Michael holding The Annals of the Heechee

📚 Beyond the Blue Event Horizon by Frederik Pohl

17/2022 – ⭐️⭐️⭐️

Much like Gateway, the prior book in the series, there’s a lot of really neat hard SF worldbuilding. Unfortunately, there’s also a lot of uncomfortable-by-today’s-standards focus on whether the 14-year-old girl is going to jump in bed with her brother-in-law or the raised-by-horny-computers orphan. Gateway had a little bit of this sort of thing — the main character at one point in that book is in a relationship with a woman who is described as said-she-was-18, looked 16, but even that was questionable — but here it’s a fairly major thread for the first half of this book. Thankfully, it more or less fades away in the latter half, but it was rather painfully obvious that Pohl (who was in his early 60s when he wrote this book) was absolutely part of the “old white men indulging their puerile fantasies” crowd of mid-century SF. In the end, the interesting SF parts kept me invested and I’m proceeding to the next book in the series.
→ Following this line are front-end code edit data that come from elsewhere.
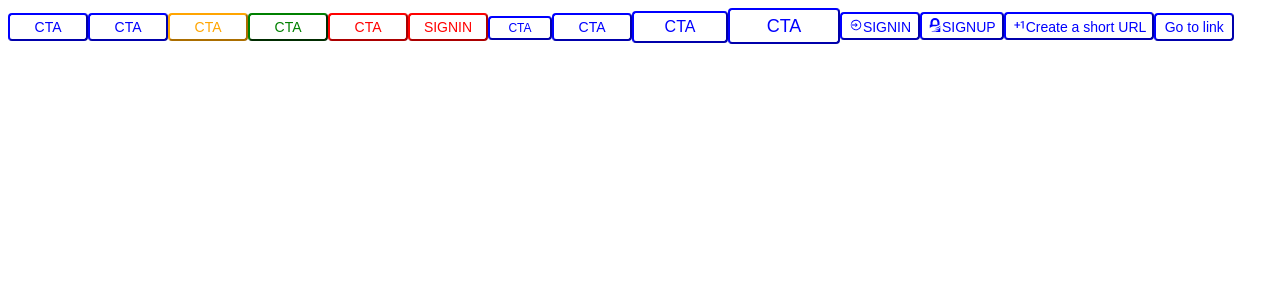
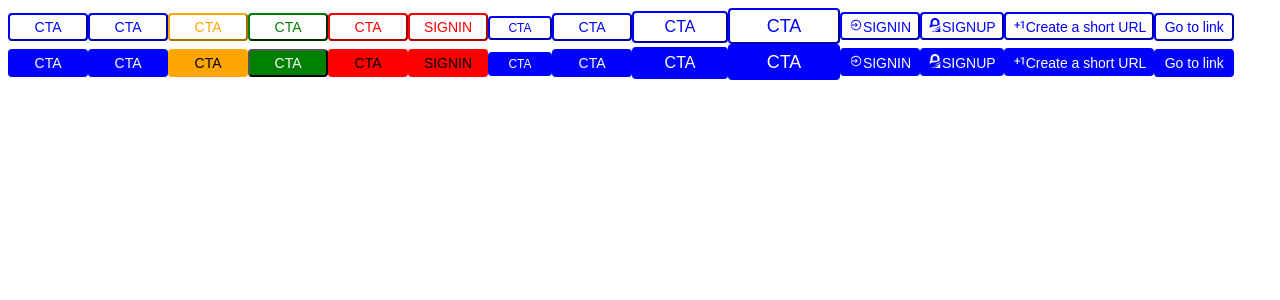
Before and after one commit to asingh88029/short-url-frontend-lpu-winter-pep-25, a React (Vite) app: page / in a window 1280 px wide. Shown: the top 300 px of the page. Built offline with nearby package versions, Linux system fonts and the light colour scheme.

Commit message:
FilledButton component is created

```diff
--- a/src/App.jsx
+++ b/src/App.jsx
@@ -1,4 +1,5 @@
 import OutlinedButton from "./components/OutlinedButton"
+import FilledButton from "./components/FilledButton";
 import { LiaSignInAltSolid } from "react-icons/lia";
 import { SiGnuprivacyguard } from "react-icons/si";
 import { MdExposurePlus1 } from "react-icons/md";
@@ -7,6 +8,7 @@ function App() {
 
   return (
     <div>
+      {/* OutlinedButton */}
       {/* Color Variation */}
       <OutlinedButton/>
       <OutlinedButton color="primary"/>
@@ -24,6 +26,25 @@ function App() {
       <OutlinedButton><SiGnuprivacyguard/>SIGNUP</OutlinedButton>
       <OutlinedButton><MdExposurePlus1/>Create a short URL</OutlinedButton>
       <OutlinedButton>Go to link</OutlinedButton>
+
+      {/* FilledButton */}
+      {/* Color Variation */}
+      <FilledButton/>
+      <FilledButton color="primary"/>
+      <FilledButton color="secondary"/>
+      <FilledButton color="success"/>
+      <FilledButton color="danger"/>
+      <FilledButton color="danger">SIGNIN</FilledButton>
+      {/* Size Variation */}
+      <FilledButton size="small"/>
+      <FilledButton size="regular"/>
+      <FilledButton size="medium"/>
+      <FilledButton size="large"/>
+      {/* Icon Variation */}
+      <FilledButton><LiaSignInAltSolid/>SIGNIN</FilledButton>
+      <FilledButton><SiGnuprivacyguard/>SIGNUP</FilledButton>
+      <FilledButton><MdExposurePlus1/>Create a short URL</FilledButton>
+      <FilledButton>Go to link</FilledButton>
     </div>
   )
 
--- /dev/null
+++ b/src/components/FilledButton.css
@@ -0,0 +1,52 @@
+.filled-primary-color {
+    background-color: blue;
+    color: white;
+    border-color: transparent;
+}
+
+.filled-secondary-color {
+    background-color: orange;
+    color: black;
+    border-color: transparent;
+}
+
+.filled-success-color {
+    background-color: green;
+    color: white;
+}
+
+.filled-danger-color {
+    background-color: red;
+    color: black;
+    border-color: transparent;
+}
+
+.filled-small-size {
+    min-width: 64px;
+    min-height: 24px;
+    font-size: 12px;
+    border-color: transparent;
+}
+
+.filled-regular-size {
+    min-width: 80px;
+    min-height: 28px;
+    font-size: 14px;
+}
+
+.filled-medium-size {
+    min-width: 96px;
+    min-height: 32px;
+    font-size: 16px;
+}
+
+.filled-large-size {
+    min-width: 112px;
+    min-height: 36px;
+    font-size: 18px;
+}
+
+
+button {
+    border-radius: 4px;
+}
--- /dev/null
+++ b/src/components/FilledButton.jsx
@@ -0,0 +1,11 @@
+import './FilledButton.css'
+
+const FilledButton = (props)=>{
+    const {color="primary", size="regular"} = props
+    return (
+        <button className={`filled-${color}-color filled-${size}-size`}>
+            {props.children?props.children:"CTA"}
+        </button>
+    )
+}
+export default FilledButton
--- a/src/components/OutlinedButton.css
+++ b/src/components/OutlinedButton.css
@@ -1,46 +1,46 @@
-.primary-color {
+.outlined-primary-color {
     background-color: transparent;
     border-color: blue;
     color: blue;
 }
 
-.secondary-color {
+.outlined-secondary-color {
     background-color: transparent;
     border-color: orange;
     color: orange;
 }
 
-.success-color {
+.outlined-success-color {
     background-color: transparent;
     border-color: green;
     color: green;
 }
 
-.danger-color {
+.outlined-danger-color {
     background-color: transparent;
     border-color: red;
     color: red;
 }
 
-.small-size {
+.outlined-small-size {
     min-width: 64px;
     min-height: 24px;
     font-size: 12px;
 }
 
-.regular-size {
+.outlined-regular-size {
     min-width: 80px;
     min-height: 28px;
     font-size: 14px;
 }
 
-.medium-size {
+.outlined-medium-size {
     min-width: 96px;
     min-height: 32px;
     font-size: 16px;
 }
 
-.large-size {
+.outlined-large-size {
     min-width: 112px;
     min-height: 36px;
     font-size: 18px;
--- a/src/components/OutlinedButton.jsx
+++ b/src/components/OutlinedButton.jsx
@@ -3,7 +3,7 @@ import './OutlinedButton.css'
 const OutlinedButton = (props)=>{
     const {color="primary", size="regular"} = props
     return (
-        <button className={`${color}-color ${size}-size`}>
+        <button className={`outlined-${color}-color outlined-${size}-size`}>
             {props.children?props.children:"CTA"}
         </button>
     )
```
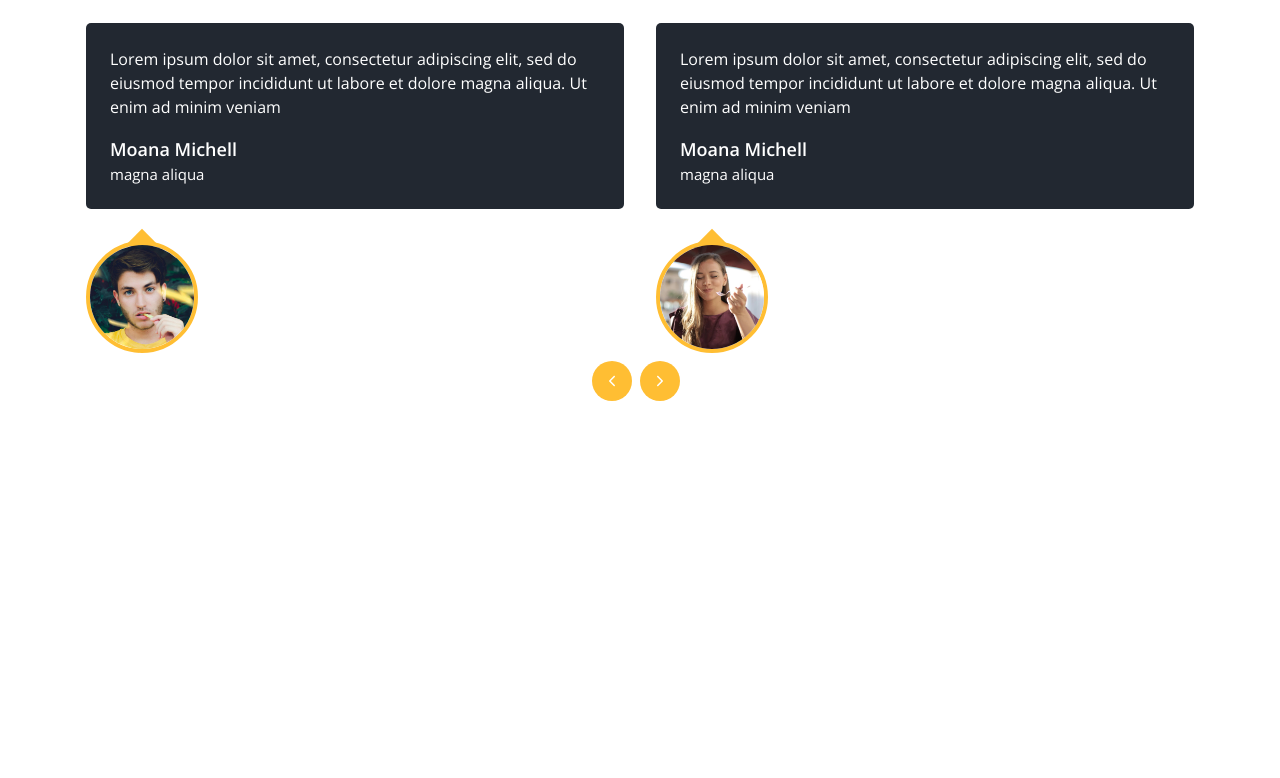
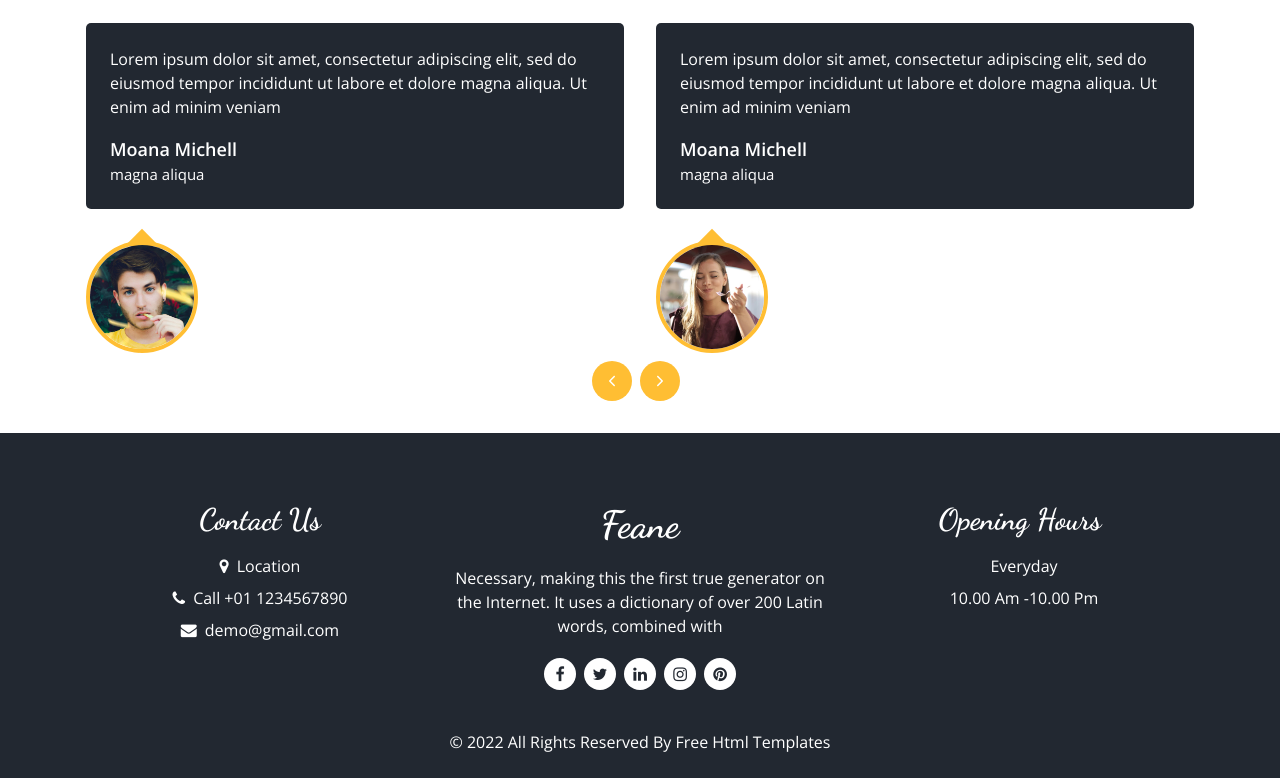
Before and after one commit to eminbasbayan/food-ordering-udemy, a Next.js app: page / in a window 1280 px wide. Shown: the part 4108-4886 px from the top of the page. Before the commit the page ends 4541 px from the top, so only its background shows below. Built offline with nearby package versions, Linux system fonts and the light colour scheme.

Commit message:
footer component

```diff
--- a/components/layout/Footer.jsx
+++ b/components/layout/Footer.jsx
@@ -1,7 +1,85 @@
 import React from "react";
+import Title from "../ui/Title";
 
 const Footer = () => {
-  return <div>Footer</div>;
+  return (
+    <div className="bg-secondary text-white">
+      <div className="container mx-auto pt-16 pb-6">
+        <div className="flex md:justify-between justify-center text-center flex-wrap md:gap-y-0 gap-y-6 ">
+          <div className="md:flex-1">
+            <Title addClass="text-[30px]">Contact Us</Title>
+            <div className="flex flex-col gap-y-2 mt-3">
+              <div>
+                <i className="fa fa-map-marker"></i>
+                <span className="inline-block ml-2">Location</span>
+              </div>
+              <div>
+                <i className="fa fa-phone"></i>
+                <span className="inline-block ml-2">Call +01 1234567890</span>
+              </div>
+              <div>
+                <i className="fa fa-envelope"></i>
+                <span className="inline-block ml-2">demo@gmail.com</span>
+              </div>
+            </div>
+          </div>
+          <div className="md:flex-1">
+            <Title addClass="text-[38px]">Feane</Title>
+            <p className="mt-3">
+              Necessary, making this the first true generator on the Internet.
+              It uses a dictionary of over 200 Latin words, combined with
+            </p>
+            <div className="flex items-center justify-center mt-5 gap-x-2">
+              <a
+                href=""
+                className="w-8 h-8 grid place-content-center bg-white text-secondary rounded-full "
+              >
+                <i className="fa fa-facebook"></i>
+              </a>
+              <a
+                href=""
+                className="w-8 h-8 grid place-content-center bg-white text-secondary rounded-full"
+              >
+                <i className="fa fa-twitter"></i>
+              </a>
+              <a
+                href=""
+                className="w-8 h-8 grid place-content-center bg-white text-secondary rounded-full"
+              >
+                <i className="fa fa-linkedin"></i>
+              </a>
+              <a
+                href=""
+                className="w-8 h-8 grid place-content-center bg-white text-secondary rounded-full"
+              >
+                <i className="fa fa-instagram"></i>
+              </a>
+              <a
+                href=""
+                className="w-8 h-8 grid place-content-center bg-white text-secondary rounded-full"
+              >
+                <i className="fa fa-pinterest"></i>
+              </a>
+            </div>
+          </div>
+          <div className="md:flex-1">
+            <Title addClass="text-[30px]">Opening Hours</Title>
+            <div className="flex flex-col gap-y-2 mt-3">
+              <div>
+                <span className="inline-block ml-2">Everyday</span>
+              </div>
+              <div>
+                <span className="inline-block ml-2">10.00 Am -10.00 Pm</span>
+              </div>
+            </div>
+          </div>
+        </div>
+        <p className="text-center mt-10">
+          © 2022 All Rights Reserved By Free Html Templates
+        </p>
+      </div>
+    </div>
+  );
 };
 
 export default Footer;
--- a/pages/_document.js
+++ b/pages/_document.js
@@ -14,6 +14,14 @@
           href="https://fonts.googleapis.com/css2?family=Dancing+Script:wght@400;700&family=Open+Sans:wght@300;400;500;600;700&display=swap"
           rel="stylesheet"
         />
+        {/*! Font Awesome CDN  */}
+        <link
+          rel="stylesheet"
+          href="https://cdnjs.cloudflare.com/ajax/libs/font-awesome/4.7.0/css/font-awesome.css"
+          integrity="sha512-5A8nwdMOWrSz20fDsjczgUidUBR8liPYU+WymTZP1lmY9G6Oc7HlZv156XqnsgNUzTyMefFTcsFH/tnJE/+xBg=="
+          crossOrigin="anonymous"
+          referrerpolicy="no-referrer"
+        />
       </Head>
       <body>
         <Main />
--- a/pages/index.jsx
+++ b/pages/index.jsx
@@ -1,5 +1,6 @@
 import Head from "next/head";
 import Input from "../components/form/Input";
+import Footer from "../components/layout/Footer";
 import Header from "../components/layout/Header";
 import Home from "./home";
 
@@ -18,6 +19,7 @@
       </Head>
       <Header />
       <Home />
+      <Footer />
     </div>
   );
 }
```
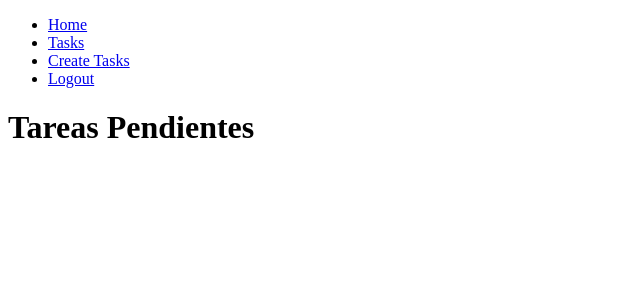
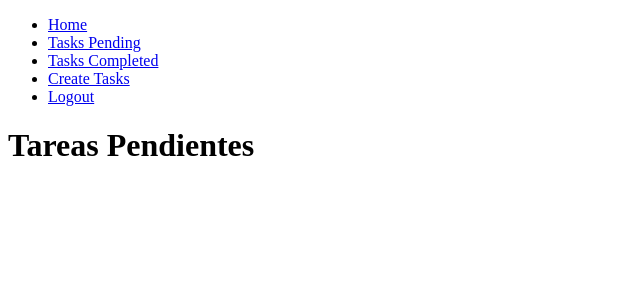
Before and after one commit to FrancoRutigliano/First-Django-CRUD, a Django app: page /tasks/ in a window 1280 px wide. Shown: the top 300 px of the page, without its empty margins (0-640 px from the left). Run offline with Django 4.2, Linux system fonts and the light colour scheme; the visitor is signed in with stand-in values (Sample User, id 1); data that the repository does not hold is empty.

Commit message:
[FEATURE] Agregando la vista de Tareas completadas para cada usuario

```diff
--- a/djangocrud/urls.py
+++ b/djangocrud/urls.py
@@ -7,7 +7,7 @@ urlpatterns = [
     path('', views.home, name='home'),
     path('signup/', views.signup, name='signup'),
     path('tasks/', views.tasks, name='tasks'),
-    path('tasks_complete/', views.tasks_completed, name='task_completed'),
+    path('tasks_completed/', views.tasks_completed, name='tasks_completed'),
     path('tasks/create/', views.create_task, name='create_task'),
     path('tasks/<int:task_id>/', views.task_detail, name='task_detail'),
     path('tasks/<int:task_id>/complete/',
--- a/tasks/templates/base.html
+++ b/tasks/templates/base.html
@@ -18,7 +18,11 @@
       {% if user.is_authenticated %}
 
       <li>
-        <a href="/tasks/">Tasks</a>
+        <a href="{% url 'tasks' %}">Tasks Pending</a>
+      </li>
+
+      <li>
+        <a href="{% url 'tasks_completed' %}">Tasks Completed</a>
       </li>
 
       <li>
--- a/tasks/templates/tasks.html
+++ b/tasks/templates/tasks.html
@@ -22,8 +22,9 @@
       {% endif %}
 
       <p>{{task.description}}</p>
-      <p>{{task.user}}</p>
+      <p>{{task.user.username}}</p>
 
+      <p>{{task.dateCompleted|date:'M j Y:i'}}</p>
     </a>
 
   </li>
--- a/tasks/views.py
+++ b/tasks/views.py
@@ -49,7 +49,7 @@ def tasks(request):
 
 def tasks_completed(request):
     tasks = Task.objects.filter(
-        user=request.user, dateComplete__isnull=False).order_by('-datecompleted')
+        user=request.user, dateCompleted__isnull=False).order_by('-dateCompleted')
     return render(request, 'tasks.html', {
         'tasks': tasks
     })
```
Michael holds Beyond the Blue Event Horizon

📚 Gateway by Frederik Pohl

15/2022 – ⭐️⭐️⭐️ 1978 Hugo Best Novel

The main character’s something of an ass (admittedly, this is part of the story, so at least he’s not an ass for no reason), but the general conceit and worldbuilding is fascinating. Humanity has found the remnants of an alien race, including a fleet of FTL ships…but nobody really knows how to work them. Take one out and you might come back with treasures worth millions, you might come back with nothing, you might come back dead, you might not come back at all…and the odds aren’t in your favor.

Michael holding Gateway

This entry was published 7 years ago. Since that time the information may have become outdated or my beliefs may have changed. I strive to grow as a person as I age, and I likely posted things in the past that I wouldn't post today in the same way or at all. In general, assume I've moved politically leftward as time has gone by.

Got asked to help out at the book sale for an hour. Left with another stack. Imagine that! More SF, but also some nonfiction “history of SF”, one by Lester Del Rey, the other Frederik Pohl’s memoir. #moarbooks